June 3, 2011
Dept of Social Work, Amritapuri
The First Annual International Conference on Society, Technology and Sustainable Development, ICSTSD 2011, organized by the Department of Social Work at Amritapuri in collaboration with the School of Social Work, State University of New York, Buffalo, was inaugurated on June 3, 2011 at the Health Sciences campus in Kochi.
The interdisciplinary conference has knowledge partnership with UNESCO India, the Center for Sustainable and Responsible Organizations, Deakin University and the Society for Energy, Engineers and Managers (SEEM).
“An important objective of the conference is to develop a fruitful partnership between various institutions and actors, with the intention to promote greater awareness and interest in matters related to sustainable development,” stated Dr. Sunil D. Santha, Chairperson of the Department of Social Work, Amritapuri.
International participants arrived from Malaysia (Universiti Tun Hussein Onn), Australia (Deakin University), Bangladesh (University of Asia-Pacific), South Africa (University of Johannesburg), Australia (Swineburne University of Technology) as well as United States (Saint Ambrose University and State University of New York, Buffalo).
National level participants represent institutes of excellence such as IITs, NITs, TISS , JNU, etc.
Dr. Balakrishnan Shankar, Associate Dean, Amritapuri, welcomed the participants, and highlighted the longstanding collaboration between SUNY Buffalo and Amrita.
“This is a relationship we really cherish,” he said.
Elaborating on Amrita’s mission, he stated, “Technology for transformation is our mantra. Sustainability is something we are extremely interested in. We want technology to solve the common man’s problems.”
In his inaugural address, Chief Guest, Dr. M. K. Muneer, Minister for Panchayats, Social Welfare and Kerala Institute of Local Administration, Govt of Kerala, shared a personal experience.
A diabetic patient, he was the first person in Kerala to avail the services of an insulin pump, quite a few years ago. Due to its high cost, this life-saving device is not accessible by the average citizen.
Mentioning Amrita’s initiative to develop a new generation of high quality and low-cost insulin pumps, he stated, “Mata Amritanandamayi Devi, the Chancellor of Amrita Vishwa Vidyapeetham, always equates inventions with helping the poor.”
In his presidential address, Br. Dr. Shankara Chaitanya, Medical Director, Amrita School of Ayurveda, reminded the audience that only if dharma is maintained in society, defined as that by which one attains happiness in this and the next worlds, and not abandoned for the sake of instant comfort, can sustainable development be achieved.

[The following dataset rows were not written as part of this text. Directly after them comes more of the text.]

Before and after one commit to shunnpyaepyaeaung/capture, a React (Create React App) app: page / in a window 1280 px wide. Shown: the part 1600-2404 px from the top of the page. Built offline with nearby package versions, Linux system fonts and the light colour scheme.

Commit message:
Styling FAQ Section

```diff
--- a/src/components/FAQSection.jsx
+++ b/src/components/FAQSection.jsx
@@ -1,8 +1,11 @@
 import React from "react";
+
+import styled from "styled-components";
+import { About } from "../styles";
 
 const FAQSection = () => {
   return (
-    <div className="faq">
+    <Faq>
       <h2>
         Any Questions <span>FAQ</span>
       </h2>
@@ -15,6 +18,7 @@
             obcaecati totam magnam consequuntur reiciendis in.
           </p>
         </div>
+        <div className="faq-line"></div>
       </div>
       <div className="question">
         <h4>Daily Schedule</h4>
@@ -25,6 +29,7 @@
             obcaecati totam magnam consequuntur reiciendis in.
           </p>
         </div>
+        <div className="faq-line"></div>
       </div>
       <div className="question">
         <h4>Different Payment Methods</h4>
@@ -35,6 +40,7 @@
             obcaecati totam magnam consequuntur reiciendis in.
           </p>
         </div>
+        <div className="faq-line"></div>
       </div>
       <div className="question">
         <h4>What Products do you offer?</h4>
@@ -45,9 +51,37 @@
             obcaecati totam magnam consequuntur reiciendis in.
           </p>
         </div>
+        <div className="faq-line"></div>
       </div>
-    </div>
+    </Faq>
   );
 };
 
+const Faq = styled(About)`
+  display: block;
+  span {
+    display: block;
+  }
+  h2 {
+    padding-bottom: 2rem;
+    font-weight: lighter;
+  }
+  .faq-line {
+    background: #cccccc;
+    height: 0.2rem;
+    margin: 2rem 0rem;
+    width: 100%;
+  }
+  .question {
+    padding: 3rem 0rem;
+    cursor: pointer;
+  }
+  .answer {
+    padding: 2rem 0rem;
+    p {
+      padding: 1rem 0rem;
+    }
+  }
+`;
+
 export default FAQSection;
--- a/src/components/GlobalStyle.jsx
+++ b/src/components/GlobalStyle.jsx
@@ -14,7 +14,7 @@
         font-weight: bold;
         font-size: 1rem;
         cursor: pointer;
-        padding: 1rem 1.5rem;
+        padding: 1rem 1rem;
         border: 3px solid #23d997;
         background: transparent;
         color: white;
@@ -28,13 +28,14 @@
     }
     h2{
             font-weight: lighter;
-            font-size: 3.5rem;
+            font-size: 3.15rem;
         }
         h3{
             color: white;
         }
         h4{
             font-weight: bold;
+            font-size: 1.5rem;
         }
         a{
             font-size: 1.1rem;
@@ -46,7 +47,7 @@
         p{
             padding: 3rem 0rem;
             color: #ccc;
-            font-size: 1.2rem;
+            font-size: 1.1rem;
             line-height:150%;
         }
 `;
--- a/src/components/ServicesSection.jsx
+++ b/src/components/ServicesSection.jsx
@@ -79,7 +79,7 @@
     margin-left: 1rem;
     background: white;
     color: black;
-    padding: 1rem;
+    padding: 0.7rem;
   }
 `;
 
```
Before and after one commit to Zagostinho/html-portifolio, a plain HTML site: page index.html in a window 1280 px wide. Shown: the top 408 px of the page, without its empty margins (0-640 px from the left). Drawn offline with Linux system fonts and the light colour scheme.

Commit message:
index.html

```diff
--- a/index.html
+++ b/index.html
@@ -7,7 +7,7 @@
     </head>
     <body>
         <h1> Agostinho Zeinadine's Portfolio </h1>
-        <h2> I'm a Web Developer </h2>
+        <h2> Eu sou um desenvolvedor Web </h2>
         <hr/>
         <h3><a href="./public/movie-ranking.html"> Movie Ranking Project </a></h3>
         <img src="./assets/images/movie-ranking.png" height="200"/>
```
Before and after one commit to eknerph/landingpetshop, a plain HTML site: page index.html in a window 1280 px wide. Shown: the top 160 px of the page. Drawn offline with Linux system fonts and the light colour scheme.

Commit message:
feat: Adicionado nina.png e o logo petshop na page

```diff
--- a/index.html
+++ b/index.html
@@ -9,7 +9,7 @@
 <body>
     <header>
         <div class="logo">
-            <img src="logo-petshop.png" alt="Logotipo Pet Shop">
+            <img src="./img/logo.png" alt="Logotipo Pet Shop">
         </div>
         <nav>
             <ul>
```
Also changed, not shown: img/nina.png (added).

Dr. Shantikumar Nair, Dean-Research, Amrita Vishwa Vidyapeetham, and recipient of the prestigious National Research Award 2011, in his key-note speech, provided an overview of the potential of nanotechnology in helping solve the most pressing problems of humanity, as defined by the UN Millennium Development Goals.
Dr. Nava Subramanian, Director, Center for Sustainable and Responsible Organisations from Deakin University, Australia, one of the conference’s knowledge partners, spoke next. “We consider Amrita Vishwa Vidyapeetham to be one of the thought leaders in the area of sustainable development,” she said. “There is an enormous potential for it to become a global champion in this area.”
Over the next three days, delegates will have the opportunity to learn from academicians, administrators, policy makers, representatives from the corporate world and social activists about the challenges and best practices in sustainable development.
An issue that will receive extra attention at the conference is finding ways to effectively integrate indigenous knowledge and practices with present-day policies and technology.
Several paper presentations will also address an important but often neglected area in discussions on sustainable development, the linkage between spirituality, ethics and sustainable development.